The 2013 summer hasn’t been without its share of entertaining football. The Confederations Cup and World Cup qualifying matches were decent substitutes even for those who don’t care for the international game. Seeing certain players take the field, even outside the context of their club, was a treat especially in a time when they couldn’t be seen on a weekly basis. Club football wasn’t completely absent either. Pre-season friendlies were littered across the summer months and proved to be a good fix. There was even some pre-season silverware on the line. The Audi Cup let us see Manchester City take on AC Milan and Bayern Munich while the inaugural year of the International Champions Cup threw Everton and Chelsea against some of the top teams in the world. Having a final between Real Madrid and Chelsea before the season even starts was a wonderful preview for the caliber of matches we’ll see in the UEFA Champions League.
But the Premier League is almost back, and we no longer have to rely on inconsistent pre-season matches and transfer rumors to keep us occupied. It’s getting to be about that time of year when the more practical moves have already happened and the only rumors left are outlandish and attention-seeking. Excitement over transfers will get one last boost on deadline day, but until then it’ll be a steady decline into frustration and apathy. We can be certain there’s not much more to see when some of the biggest transfer news is whether or not a player will apologize to his teammates.
That’s all changing though. The time has come. Instead of breaking down each club and previewing all 20 contenders, let’s take a more general look at what we can anticipate in the coming months. If you’re craving individual club previews, check out the latest EPL Talk podcasts that cover just that.
Let’s begin by focusing on shakeups. The top four teams last season were Manchester United, Manchester City, Chelsea and Arsenal, respectively. Three of those clubs — United, City, and Chelsea — have all gotten new managers. For Chelsea this is nothing new, but Roberto Mancini has been at Manchester City since 2009 and Sir Alex Ferguson had been at Manchester United for almost 27 years. A reorganization of managers at the top, especially at the same time, hasn’t happened in quite some time. There will be growing pangs, doubts, influences being overhyped, and fingers being pointed, all depending on how well their clubs perform. David Moyes and Manuel Pellegrini will constantly be compared to their club’s former managers, while Jose Mourinho will spend some time living in his own shadow from his last stint at Chelsea.

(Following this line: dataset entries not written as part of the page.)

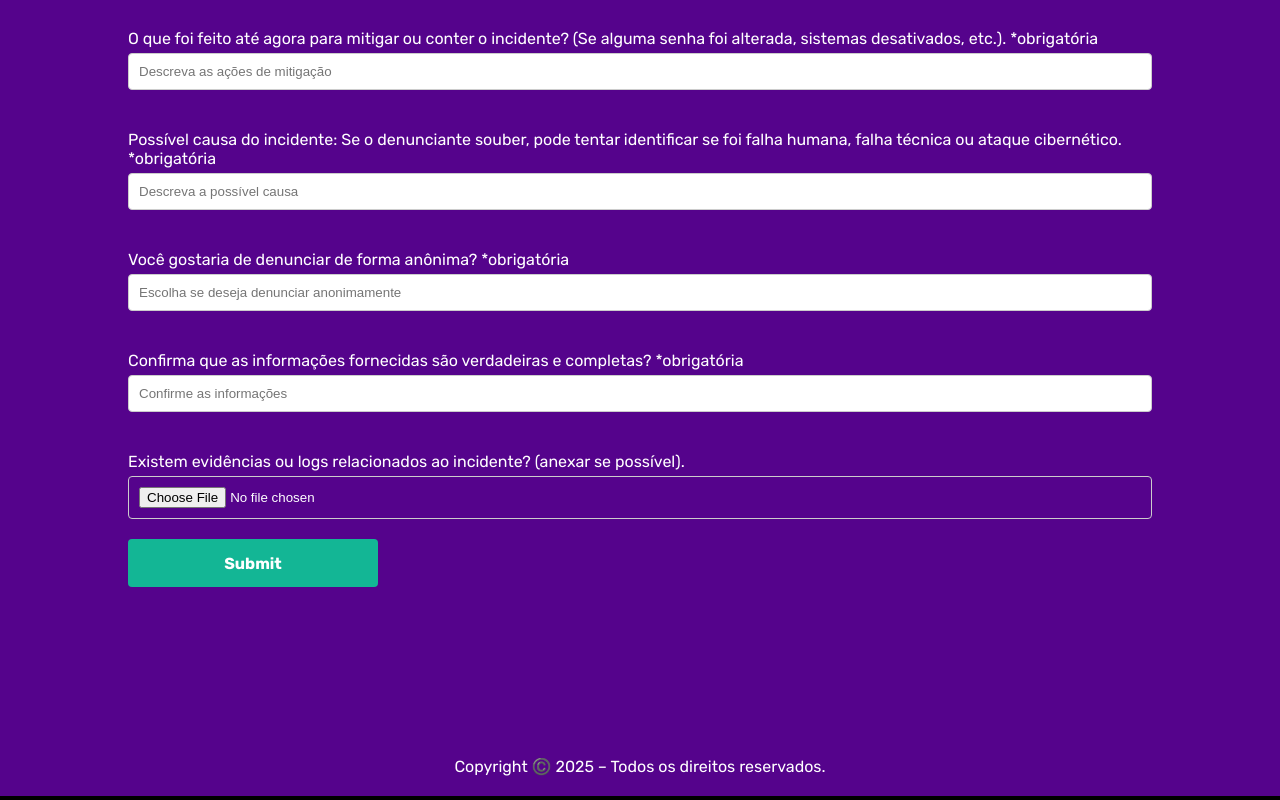
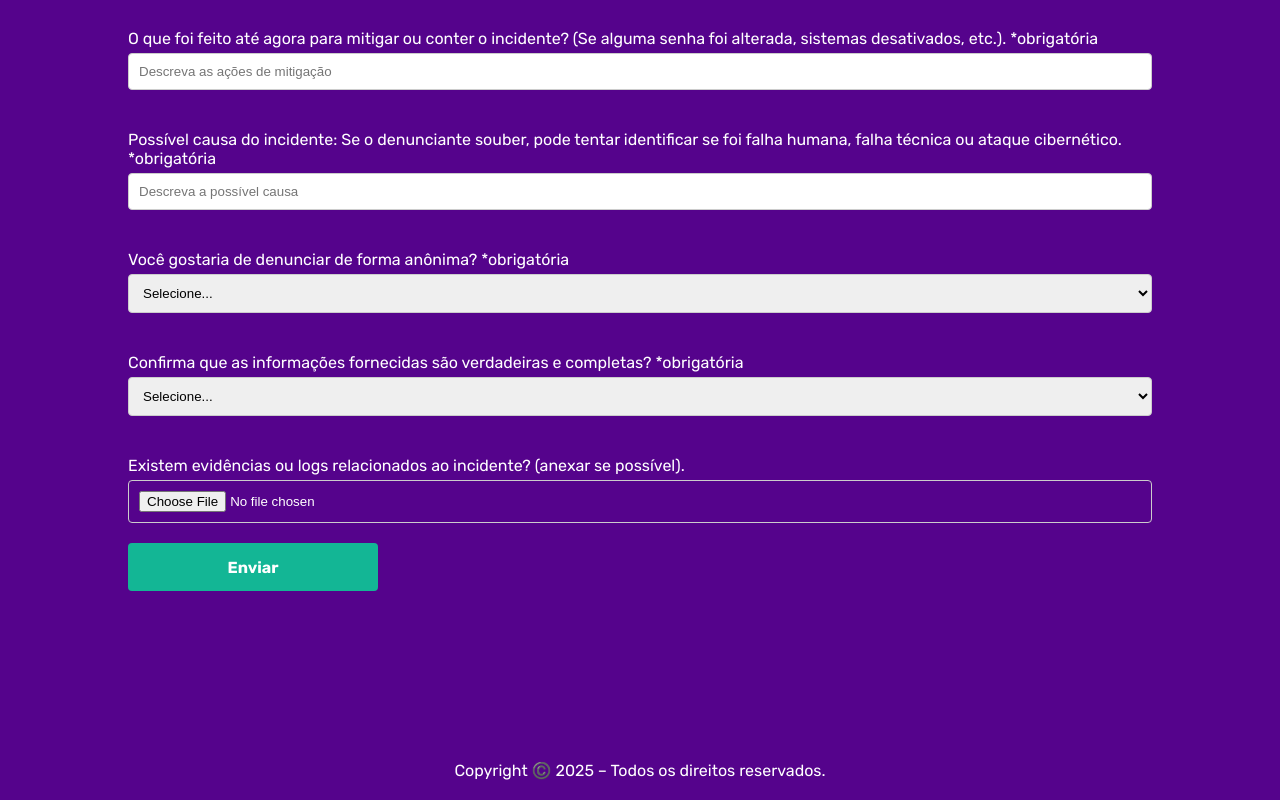
Before and after one commit to Rodig0SantOs/habilis, a React (Vite) app: page /formulario in a window 1280 px wide. Shown: the part 851-1651 px from the top of the page. Built offline with nearby package versions, Linux system fonts and the light colour scheme.

Commit message:
ajsute backend

```diff
--- a/src/page/Formulario.jsx
+++ b/src/page/Formulario.jsx
@@ -1,12 +1,42 @@
-import React, { useRef } from "react";
+/* eslint-disable no-unused-vars */
+import React, { useRef, useState } from "react";
+import axios from "axios";
 import style from "./Formulario.module.css";
 import FormField from "../utils/form";
 import Footer from "../components/Footer/Footer";
 
 const Formulario = () => {
   const formRef = useRef(null);
+  const [formStatus, setFormStatus] = useState(null);
+
   const handleSubmit = async (e) => {
     e.preventDefault();
+
+    const formData = new FormData(formRef.current);
+
+    const data = {
+      nome: formData.get("nome"),
+      contato: formData.get("contato"),
+      data_hora: formData.get("data_hora"),
+      descricao: formData.get("descricao"),
+      ativos: formData.get("ativos"),
+      impacto: formData.get("impacto"),
+      mitigacao: formData.get("mitigacao"),
+      causa: formData.get("causa"),
+      anonimo: formData.get("anonimo"),
+      confirmacao: formData.get("confirmacao"),
+      evidencias: formData.get("evidencias"), // Aqui você pode pegar o arquivo ou link relacionado
+    };
+
+    try {
+      const response = await axios.post(
+        "http://localhost:5000/send-email",
+        data
+      );
+      setFormStatus("E-mail enviado com sucesso!");
+    } catch (error) {
+      setFormStatus("Erro ao enviar o e-mail. Tente novamente.");
+    }
   };
 
   return (
@@ -70,16 +100,22 @@ const Formulario = () => {
             />
             <FormField
               label="Você gostaria de denunciar de forma anônima? *obrigatória"
-              type="text"
+              type="select"
               name="anonimo"
-              placeholder="Escolha se deseja denunciar anonimamente"
+              options={[
+                { value: "sim", label: "Sim" },
+                { value: "nao", label: "Não" },
+              ]}
               required
             />
             <FormField
               label="Confirma que as informações fornecidas são verdadeiras e completas? *obrigatória"
-              type="text"
+              type="select"
               name="confirmacao"
-              placeholder="Confirme as informações"
+              options={[
+                { value: "sim", label: "Sim" },
+                { value: "nao", label: "Não" },
+              ]}
               required
             />
             <FormField
@@ -87,8 +123,9 @@ const Formulario = () => {
               type="file"
               name="evidencias"
             />
-            <input type="submit"></input>
+            <input type="submit" value="Enviar"></input>
           </form>
+          {formStatus && <p>{formStatus}</p>}
         </div>
       </section>
       <Footer />
--- a/src/page/Formulario.module.css
+++ b/src/page/Formulario.module.css
@@ -26,3 +26,30 @@
     }
   }
 }
+.successMessage {
+  background-color: #d4edda;
+  color: #155724;
+  padding: 10px;
+  margin-bottom: 20px;
+  border-radius: 4px;
+  border: 1px solid #c3e6cb;
+}
+
+.errorMessage {
+  background-color: #f8d7da;
+  color: #721c24;
+  padding: 10px;
+  margin-bottom: 20px;
+  border-radius: 4px;
+  border: 1px solid #f5c6cb;
+}
+
+.submitButton {
+  /* Mantenha seus estilos existentes */
+  cursor: pointer;
+}
+
+.submitButton:disabled {
+  opacity: 0.7;
+  cursor: not-allowed;
+}
--- a/src/utils/form.jsx
+++ b/src/utils/form.jsx
@@ -3,13 +3,38 @@ import React, { useRef } from "react";
 /* Css module */
 import style from "./form.module.css";
 
-const FormField = ({ label, type, name, id, placeholder, required }) => {
+const FormField = ({
+  label,
+  type,
+  name,
+  id,
+  placeholder,
+  required,
+  options = [],
+}) => {
   const inputRef = useRef(null);
   return (
     <div className={style.form}>
       <label htmlFor={id} className={style.label}>
         {label}
       </label>
+
+      {type === "select" ? (
+        <select
+          className={style.input}
+          id={id}
+          name={name}
+          required={required}
+          ref={inputRef}
+        >
+          <option value="">{placeholder || "Selecione..."}</option>
+          {options.map((option) => (
+            <option key={option.value} value={option.value}>
+              {option.label}
+            </option>
+          ))}
+        </select>
+      ) : (
         <input
           className={style.input}
           type={type}
@@ -19,6 +44,7 @@ const FormField = ({ label, type, name, id, placeholder, required }) => {
           required={required}
           ref={inputRef}
         />
+      )}
     </div>
   );
 };
```
Also changed, not shown: package.json (+6 -3 lines), server.js (added, +57 -0 lines), 1 other file (tests, documents, lock files or other folders). Lines whose indentation alone changed are shown as unchanged.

Arsenal are the only top four side to hold onto their manager, but that may not be a good thing depending on who you ask. Over the past few seasons the Gunners have garnered a reputation of being frugal in the transfer market. This season hasn’t been any different. They were able to end their last campaign on a ten-match unbeaten run which saw them into an UEFA Champions League spot, but their direct competition has been strengthening this summer without them. It will be interesting to see how they compete, especially if they fail to sign the likes of Luis Suarez. Such a renowned signing would help to break the stereotype that the club never brings in big players. They’ll have to drop some serious cash in order to snare the Uruguayan, however, and that seems to contradict Wenger’s mantra. In a recent article, The Swiss Ramble reported that Arsenal have spent just 1% of their available cash flow in the transfer market since 2007.